SEATTLE — Rain and winds in the Seattle area are a welcome relief as they pushed out wildfire smoke that has clouded the air for weeks on end.
When Seattle recorded the world’s worst air quality last week, Washington reached another grim milestone as the duration of exposure to poor air quality hit a 10-year peak.
For the first time in at least a decade, the average number of days with moderate or worse air quality in Washington inched closer to a full month, according to data from the state Department of Ecology.
In Washington, the wildfire season typically runs from June to September and particularly affects the region east of the Cascades.
But this year, for the first time, a significant wildfire smoke event has extended into October in Western Washington, where the climate is milder and wetter, according to Susan Woodward, spokesperson for the Ecology Department.
The last time wildfire-smoke concerns extended into the fall was in 2012, though it remained east of the Cascades in drier, hotter parts of Central and Eastern Washington, particularly the Wenatchee area.
While other sources of air pollution such as vehicular exhaust fumes and industrial pollution may cause a moderate reading on the air-quality index, several days in the moderate range this summer were affected by wildfire smoke, Woodward said.
On average, between 2016 and 2020, Washington residents were exposed to 34 days of smoky air annually, compared to 22 days from 2009 to 2014, according to a 2021 analysis of federal satellite imagery by National Public Radio’s California Newsroom and Stanford University’s Environmental Change and Human Outcomes Lab.
The greatest exposure to hazardous air was recorded in 2015, when Washington wildfires — the worst in state history — were declared a federal emergency.
Though the state has recorded a prolonged exposure to poor air quality this year due to wildfire smoke, the intensity of the exposure is not as hazardous as it has been in previous years, Woodward said.
“By comparison, there have been no hazardous days in 2022,” she said.
A growing body of research on wildfire smoke shows that even short-term exposure has adverse effects on human health.
Particle pollution or fine particulate matter, the main component of wildfire smoke, is 10 to 30 times thinner than human hair. It can be inhaled deep into one’s lungs and enter the bloodstream. Such pollution poses the greatest threat to public health, according to the U.S. Environmental Protection Agency.

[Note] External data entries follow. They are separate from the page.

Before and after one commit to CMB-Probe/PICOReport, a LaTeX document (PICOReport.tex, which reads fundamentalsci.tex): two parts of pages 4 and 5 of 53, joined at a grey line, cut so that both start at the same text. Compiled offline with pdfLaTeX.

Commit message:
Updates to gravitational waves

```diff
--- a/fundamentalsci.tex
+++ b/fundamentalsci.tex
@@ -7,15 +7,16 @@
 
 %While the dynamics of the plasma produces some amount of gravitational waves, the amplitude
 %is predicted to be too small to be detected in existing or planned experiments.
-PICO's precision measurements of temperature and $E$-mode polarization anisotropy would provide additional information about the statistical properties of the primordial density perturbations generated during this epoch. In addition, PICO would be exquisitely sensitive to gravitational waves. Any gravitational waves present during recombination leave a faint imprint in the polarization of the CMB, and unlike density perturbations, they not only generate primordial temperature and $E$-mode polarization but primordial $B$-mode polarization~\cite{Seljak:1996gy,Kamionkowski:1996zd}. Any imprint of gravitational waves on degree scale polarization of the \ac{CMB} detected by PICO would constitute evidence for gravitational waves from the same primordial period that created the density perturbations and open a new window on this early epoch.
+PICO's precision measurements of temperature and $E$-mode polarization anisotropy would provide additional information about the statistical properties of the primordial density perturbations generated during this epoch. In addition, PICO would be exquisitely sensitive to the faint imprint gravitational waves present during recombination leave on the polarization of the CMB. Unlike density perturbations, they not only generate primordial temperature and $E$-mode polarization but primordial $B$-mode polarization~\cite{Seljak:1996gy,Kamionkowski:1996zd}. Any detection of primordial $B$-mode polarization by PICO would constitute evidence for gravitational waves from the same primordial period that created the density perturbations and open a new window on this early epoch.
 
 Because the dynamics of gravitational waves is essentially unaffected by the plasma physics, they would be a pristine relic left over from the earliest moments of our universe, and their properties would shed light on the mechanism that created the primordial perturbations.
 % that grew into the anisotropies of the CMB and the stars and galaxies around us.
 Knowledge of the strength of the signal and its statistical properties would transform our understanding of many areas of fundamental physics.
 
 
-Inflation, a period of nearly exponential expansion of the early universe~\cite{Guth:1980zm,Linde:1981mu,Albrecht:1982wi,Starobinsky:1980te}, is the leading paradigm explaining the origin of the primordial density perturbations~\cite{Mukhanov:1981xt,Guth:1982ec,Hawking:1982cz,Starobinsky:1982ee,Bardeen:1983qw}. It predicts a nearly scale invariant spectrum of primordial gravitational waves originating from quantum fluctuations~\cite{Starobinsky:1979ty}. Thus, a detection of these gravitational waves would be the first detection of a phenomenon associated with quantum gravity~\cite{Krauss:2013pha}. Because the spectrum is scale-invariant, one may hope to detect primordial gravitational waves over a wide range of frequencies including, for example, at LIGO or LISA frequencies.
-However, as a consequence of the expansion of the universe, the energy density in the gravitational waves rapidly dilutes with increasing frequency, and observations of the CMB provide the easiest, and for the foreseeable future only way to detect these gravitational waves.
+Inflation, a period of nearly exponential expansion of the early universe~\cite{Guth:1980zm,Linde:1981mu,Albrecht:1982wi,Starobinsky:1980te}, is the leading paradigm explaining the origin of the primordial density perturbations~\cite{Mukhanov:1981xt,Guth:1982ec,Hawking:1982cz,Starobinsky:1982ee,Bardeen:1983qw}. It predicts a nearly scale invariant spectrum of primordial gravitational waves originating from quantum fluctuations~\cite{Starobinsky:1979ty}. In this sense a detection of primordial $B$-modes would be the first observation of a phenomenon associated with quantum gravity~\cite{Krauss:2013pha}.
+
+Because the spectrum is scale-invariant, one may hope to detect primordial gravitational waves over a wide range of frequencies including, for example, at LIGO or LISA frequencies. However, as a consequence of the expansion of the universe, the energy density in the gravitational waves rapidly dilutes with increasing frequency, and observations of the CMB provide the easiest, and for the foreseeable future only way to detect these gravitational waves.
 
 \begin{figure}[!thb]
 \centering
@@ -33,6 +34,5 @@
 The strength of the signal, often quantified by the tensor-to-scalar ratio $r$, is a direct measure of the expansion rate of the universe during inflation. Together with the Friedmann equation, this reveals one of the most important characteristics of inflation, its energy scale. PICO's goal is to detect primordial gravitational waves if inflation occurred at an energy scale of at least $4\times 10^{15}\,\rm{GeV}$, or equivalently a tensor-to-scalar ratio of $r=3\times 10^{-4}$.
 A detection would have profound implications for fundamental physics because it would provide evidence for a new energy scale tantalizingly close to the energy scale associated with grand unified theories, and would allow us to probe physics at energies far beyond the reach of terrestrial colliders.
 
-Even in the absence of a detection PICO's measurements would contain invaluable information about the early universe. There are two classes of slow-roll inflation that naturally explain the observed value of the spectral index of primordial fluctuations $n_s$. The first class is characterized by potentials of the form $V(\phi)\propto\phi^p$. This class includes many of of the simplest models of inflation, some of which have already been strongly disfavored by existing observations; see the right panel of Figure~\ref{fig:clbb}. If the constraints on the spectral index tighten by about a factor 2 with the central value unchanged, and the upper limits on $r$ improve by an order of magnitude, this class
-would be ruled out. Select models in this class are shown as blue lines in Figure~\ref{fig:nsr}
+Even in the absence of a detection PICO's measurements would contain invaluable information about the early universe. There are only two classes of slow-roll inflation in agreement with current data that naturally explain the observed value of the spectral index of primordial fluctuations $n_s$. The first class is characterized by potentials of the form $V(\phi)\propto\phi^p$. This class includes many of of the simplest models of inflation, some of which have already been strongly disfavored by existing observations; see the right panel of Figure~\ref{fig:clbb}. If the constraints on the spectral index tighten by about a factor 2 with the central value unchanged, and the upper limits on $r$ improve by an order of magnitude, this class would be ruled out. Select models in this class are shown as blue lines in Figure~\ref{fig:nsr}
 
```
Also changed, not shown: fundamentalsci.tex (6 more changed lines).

Exposure can cause eye or respiratory tract irritation or more serious health effects such as exacerbation of asthma, heart failure and premature death, the EPA said.